Plenary Talks

Plenary Talk 1     October 27,  09:45 – 10:45,  Symposium Hall  

Speaker 
Hiroaki NAKAMURA, Prof.
Department of Helical Plasma Research, National Institute for Fusion Science
Department of Energy Engineering and Science, Nagoya University

Title
Molecular simulation for soft and hard matters

Summary
Using molecular dynamics (MD) and its related simulation. i.e., dissipative particle dynamics (DPD) simulation, the motion of atoms and molecules were revealed by a lot of researchers. Picking up three simulation related to morphology of amphiphilic molecules in soft-matter physics and sputtering phenomena in the plasma-wall interaction study, we show that these MD simulations are useful tool enough to analyze the collective motion of these particle systems. Specifically, the first MD simulation result shows that short chain molecules form domain structure by the Lennard-Jones interaction and that the domain interacts with each other like rigid-body. The other MD simulation gives the information of the graphite erosion when hydrogen atoms are irradiated to graphite. In this simulation, the modified Brenner potential was used. This potential was made to treat carbon and hydrogen atoms in carbon-nano-tubes. We adopted this potential to analyze the plasma-wall interaction study. Finally, using DPD simulation, we obtained the structure formation of amphiphilic molecules. The DPD simulation is one of the coarse-grained molecular dynamics simulations and is often used for soft matter research. By this DPD simulation, the phase diagram of amphiphilic molecule was obtained.


Plenary Talk 2     October 28,  09:45 – 10:45,  Symposium Hall  

Speaker
Satoshi KITAZAKI, Ph.D.
Director, Automotive Human Factors Research Center,
National Institute of Advanced Industrial Science and Technology (AIST)

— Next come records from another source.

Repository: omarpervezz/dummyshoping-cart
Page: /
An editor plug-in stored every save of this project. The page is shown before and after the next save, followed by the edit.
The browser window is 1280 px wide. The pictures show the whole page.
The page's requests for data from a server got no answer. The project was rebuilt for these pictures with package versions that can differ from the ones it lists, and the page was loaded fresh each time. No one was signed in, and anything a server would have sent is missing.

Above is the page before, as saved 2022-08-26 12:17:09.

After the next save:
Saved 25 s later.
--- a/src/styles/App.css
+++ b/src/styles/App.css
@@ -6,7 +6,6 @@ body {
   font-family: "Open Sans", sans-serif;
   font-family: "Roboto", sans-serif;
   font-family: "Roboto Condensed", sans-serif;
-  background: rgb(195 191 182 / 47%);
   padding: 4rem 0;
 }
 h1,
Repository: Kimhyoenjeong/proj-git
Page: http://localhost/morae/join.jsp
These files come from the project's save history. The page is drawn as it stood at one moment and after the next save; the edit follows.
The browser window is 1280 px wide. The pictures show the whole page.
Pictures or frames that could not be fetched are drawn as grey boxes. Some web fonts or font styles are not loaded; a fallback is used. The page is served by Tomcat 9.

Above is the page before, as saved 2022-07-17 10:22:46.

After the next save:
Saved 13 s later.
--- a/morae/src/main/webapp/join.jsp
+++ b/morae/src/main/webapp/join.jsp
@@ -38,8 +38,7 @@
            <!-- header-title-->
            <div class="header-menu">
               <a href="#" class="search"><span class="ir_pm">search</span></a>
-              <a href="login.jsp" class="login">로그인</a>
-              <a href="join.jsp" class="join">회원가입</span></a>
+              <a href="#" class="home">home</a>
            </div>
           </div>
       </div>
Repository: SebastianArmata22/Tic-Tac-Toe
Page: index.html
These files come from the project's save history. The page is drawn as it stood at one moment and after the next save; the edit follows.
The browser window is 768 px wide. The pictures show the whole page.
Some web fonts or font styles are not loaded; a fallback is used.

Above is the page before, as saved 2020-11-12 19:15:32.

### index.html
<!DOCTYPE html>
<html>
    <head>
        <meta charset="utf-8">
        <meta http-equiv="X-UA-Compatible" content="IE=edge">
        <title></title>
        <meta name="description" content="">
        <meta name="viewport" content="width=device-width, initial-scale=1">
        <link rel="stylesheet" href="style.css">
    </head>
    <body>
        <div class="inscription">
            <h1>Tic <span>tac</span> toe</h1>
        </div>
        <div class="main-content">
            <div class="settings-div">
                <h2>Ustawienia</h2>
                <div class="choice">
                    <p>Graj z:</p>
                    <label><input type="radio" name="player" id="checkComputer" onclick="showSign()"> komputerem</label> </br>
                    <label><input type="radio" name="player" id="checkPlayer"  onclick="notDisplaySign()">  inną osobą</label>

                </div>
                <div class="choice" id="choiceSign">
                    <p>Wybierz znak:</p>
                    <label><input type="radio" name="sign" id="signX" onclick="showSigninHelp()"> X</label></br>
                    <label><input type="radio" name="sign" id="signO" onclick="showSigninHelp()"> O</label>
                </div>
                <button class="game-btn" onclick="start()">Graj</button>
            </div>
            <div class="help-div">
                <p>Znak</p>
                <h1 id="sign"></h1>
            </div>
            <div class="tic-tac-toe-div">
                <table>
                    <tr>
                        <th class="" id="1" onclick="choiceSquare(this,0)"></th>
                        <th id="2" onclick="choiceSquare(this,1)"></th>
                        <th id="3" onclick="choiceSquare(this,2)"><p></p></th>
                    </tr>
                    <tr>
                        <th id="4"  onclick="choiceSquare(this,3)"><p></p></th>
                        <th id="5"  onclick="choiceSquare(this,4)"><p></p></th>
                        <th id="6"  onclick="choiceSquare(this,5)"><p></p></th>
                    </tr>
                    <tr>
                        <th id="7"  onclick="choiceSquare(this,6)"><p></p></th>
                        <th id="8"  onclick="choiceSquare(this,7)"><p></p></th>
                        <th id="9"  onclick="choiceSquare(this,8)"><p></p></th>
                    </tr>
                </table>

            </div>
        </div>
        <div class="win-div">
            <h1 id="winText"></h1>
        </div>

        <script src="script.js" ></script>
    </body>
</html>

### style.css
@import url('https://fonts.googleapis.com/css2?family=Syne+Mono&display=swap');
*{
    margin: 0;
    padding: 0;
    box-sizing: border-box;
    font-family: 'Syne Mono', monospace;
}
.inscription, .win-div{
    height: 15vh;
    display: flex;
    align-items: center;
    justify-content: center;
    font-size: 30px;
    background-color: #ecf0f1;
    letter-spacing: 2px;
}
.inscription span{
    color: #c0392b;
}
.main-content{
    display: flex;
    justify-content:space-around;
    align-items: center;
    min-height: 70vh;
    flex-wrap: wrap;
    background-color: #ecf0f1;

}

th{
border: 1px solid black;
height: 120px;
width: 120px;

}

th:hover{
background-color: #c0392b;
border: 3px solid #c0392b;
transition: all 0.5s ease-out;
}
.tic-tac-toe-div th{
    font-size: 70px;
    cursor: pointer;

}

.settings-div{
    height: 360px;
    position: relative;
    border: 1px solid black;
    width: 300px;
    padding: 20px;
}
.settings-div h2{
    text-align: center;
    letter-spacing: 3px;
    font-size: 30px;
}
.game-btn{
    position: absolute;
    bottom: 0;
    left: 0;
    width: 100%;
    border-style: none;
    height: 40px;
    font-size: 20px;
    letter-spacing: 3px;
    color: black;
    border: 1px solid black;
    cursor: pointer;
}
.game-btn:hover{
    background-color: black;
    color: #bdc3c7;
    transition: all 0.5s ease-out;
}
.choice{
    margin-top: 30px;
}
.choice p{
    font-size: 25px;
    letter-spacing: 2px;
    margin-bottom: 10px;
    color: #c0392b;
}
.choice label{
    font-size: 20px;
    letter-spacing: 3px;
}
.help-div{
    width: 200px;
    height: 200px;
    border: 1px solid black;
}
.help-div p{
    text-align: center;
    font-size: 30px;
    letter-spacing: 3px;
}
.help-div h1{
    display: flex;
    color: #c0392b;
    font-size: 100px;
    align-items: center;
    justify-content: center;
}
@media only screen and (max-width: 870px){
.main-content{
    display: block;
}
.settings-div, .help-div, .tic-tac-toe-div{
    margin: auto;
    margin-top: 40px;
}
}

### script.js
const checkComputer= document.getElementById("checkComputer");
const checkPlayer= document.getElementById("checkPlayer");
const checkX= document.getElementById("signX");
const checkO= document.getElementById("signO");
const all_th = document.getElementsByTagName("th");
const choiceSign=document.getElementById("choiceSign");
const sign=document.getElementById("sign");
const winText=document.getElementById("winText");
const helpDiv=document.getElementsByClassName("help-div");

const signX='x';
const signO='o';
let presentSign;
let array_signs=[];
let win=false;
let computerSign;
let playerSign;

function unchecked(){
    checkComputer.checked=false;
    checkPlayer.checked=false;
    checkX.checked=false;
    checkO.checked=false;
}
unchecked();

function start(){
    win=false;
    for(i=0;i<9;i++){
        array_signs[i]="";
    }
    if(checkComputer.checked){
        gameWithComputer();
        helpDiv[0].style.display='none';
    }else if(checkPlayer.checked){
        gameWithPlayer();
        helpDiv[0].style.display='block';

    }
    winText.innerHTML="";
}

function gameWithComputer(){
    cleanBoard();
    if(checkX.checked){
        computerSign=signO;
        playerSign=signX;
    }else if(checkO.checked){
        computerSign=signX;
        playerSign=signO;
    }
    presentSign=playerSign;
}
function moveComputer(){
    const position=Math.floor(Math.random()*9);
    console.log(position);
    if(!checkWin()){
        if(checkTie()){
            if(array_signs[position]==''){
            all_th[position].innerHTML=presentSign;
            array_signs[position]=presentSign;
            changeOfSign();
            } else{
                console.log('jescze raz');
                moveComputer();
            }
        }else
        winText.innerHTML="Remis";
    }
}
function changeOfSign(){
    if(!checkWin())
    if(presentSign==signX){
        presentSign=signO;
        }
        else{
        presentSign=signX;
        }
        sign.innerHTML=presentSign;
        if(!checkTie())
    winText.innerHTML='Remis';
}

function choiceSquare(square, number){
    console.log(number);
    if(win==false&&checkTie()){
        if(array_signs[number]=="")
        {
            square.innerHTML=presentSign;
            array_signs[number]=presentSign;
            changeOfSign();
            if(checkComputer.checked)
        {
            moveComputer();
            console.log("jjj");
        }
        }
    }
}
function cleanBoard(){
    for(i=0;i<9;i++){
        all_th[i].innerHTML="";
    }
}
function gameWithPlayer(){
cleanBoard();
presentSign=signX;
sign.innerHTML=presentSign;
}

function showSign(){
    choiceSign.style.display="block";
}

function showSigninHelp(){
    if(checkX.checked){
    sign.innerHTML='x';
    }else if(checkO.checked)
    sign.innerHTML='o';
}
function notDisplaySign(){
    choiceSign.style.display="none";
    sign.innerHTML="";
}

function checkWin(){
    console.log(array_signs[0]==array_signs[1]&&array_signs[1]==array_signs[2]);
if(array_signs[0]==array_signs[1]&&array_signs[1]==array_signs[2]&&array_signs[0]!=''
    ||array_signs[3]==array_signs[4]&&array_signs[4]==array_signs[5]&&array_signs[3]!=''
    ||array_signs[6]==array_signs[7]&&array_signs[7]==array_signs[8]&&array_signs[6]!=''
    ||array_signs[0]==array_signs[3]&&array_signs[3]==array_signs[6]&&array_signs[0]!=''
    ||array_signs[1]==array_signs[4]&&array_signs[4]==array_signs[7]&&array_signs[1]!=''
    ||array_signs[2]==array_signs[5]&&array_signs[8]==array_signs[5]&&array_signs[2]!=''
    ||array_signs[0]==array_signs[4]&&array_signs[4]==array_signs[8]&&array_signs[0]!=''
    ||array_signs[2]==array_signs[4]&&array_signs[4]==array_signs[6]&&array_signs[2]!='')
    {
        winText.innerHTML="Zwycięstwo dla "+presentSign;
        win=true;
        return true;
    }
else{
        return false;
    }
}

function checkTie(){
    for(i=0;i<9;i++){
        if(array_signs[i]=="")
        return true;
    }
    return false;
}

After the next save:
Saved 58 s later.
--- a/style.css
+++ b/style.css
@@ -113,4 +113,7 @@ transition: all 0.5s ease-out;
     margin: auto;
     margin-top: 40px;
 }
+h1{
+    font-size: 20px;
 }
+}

Title

A big challenge for safe automated driving – Potential problems of Human Factors

Summary
The automotive industry is facing a big challenge for development and commercialization of automated vehicles. The challenge may be the largest in the history of the industry. One of the major goals of the automated vehicles is dramatic reduction of traffic accidents. It is known that over 90% of accidents are caused by human errors of drivers. Therefore, it is expected that automated system will eliminated such human errors, resulting in reduction of accidents. Commercialization of driverless vehicles is still a long way to go. Car manufacturers are targeting partially automated vehicles in which the driver still has some driving task and the responsibility for safe driving. Unfortunately, partial replacement of the driving task by the system most likely causes new type of accidents induced by the system. The purpose of human factors research is to understand the human factors behind the system induced problems and to minimize the problems to achieve the goal, which is also a big challenge. In this presentation, I will introduce the on-going human factors research sponsored by SIP-adus, cross-ministerial Strategic Innovation Promotion program for innovation of Automated Driving for Universal Services in Japan.


Plenary Talk 3    October 28,  13:30 – 14:30,  Symposium Hall 

Speaker
Hiroshi Nakashima, Prof.
Academic Center for Computing and Media Studies, Kyoto University

Title

Regularity: A New Important Player in the Game of High-Performance  Simulations in Manycore Era

Summary
The recent emergence of manycore processors with wide SIMD mechanisms
brings a new important player, namely regularity, into the game of  high-performance simulations to let it join other key players,  parallelism and locality. Since the SIMD mechanism requires a set of  operands onto which a particular operation is performed for its  efficient work, a simulation code must be mainly composed of loops to  access data sets and to perform arithmetic operations on them in a  regular fashion in order to exploit the computation power of the  mechanism. However, this requirement does not always mean that the
simulation code must operate on very regular data structures, e.g., a  simple structured Cartesian grid, but allows us to work on more flexible  ones, such as unstructured grids and sets of objects, with some  irregularity in general providing we can find small-scale regularity in  them and represent it as a set of loops working on the majority regular  part of the data set. This paper discusses the issues shown above with  an example of our particle-in-cell (PIC) plasma simulation.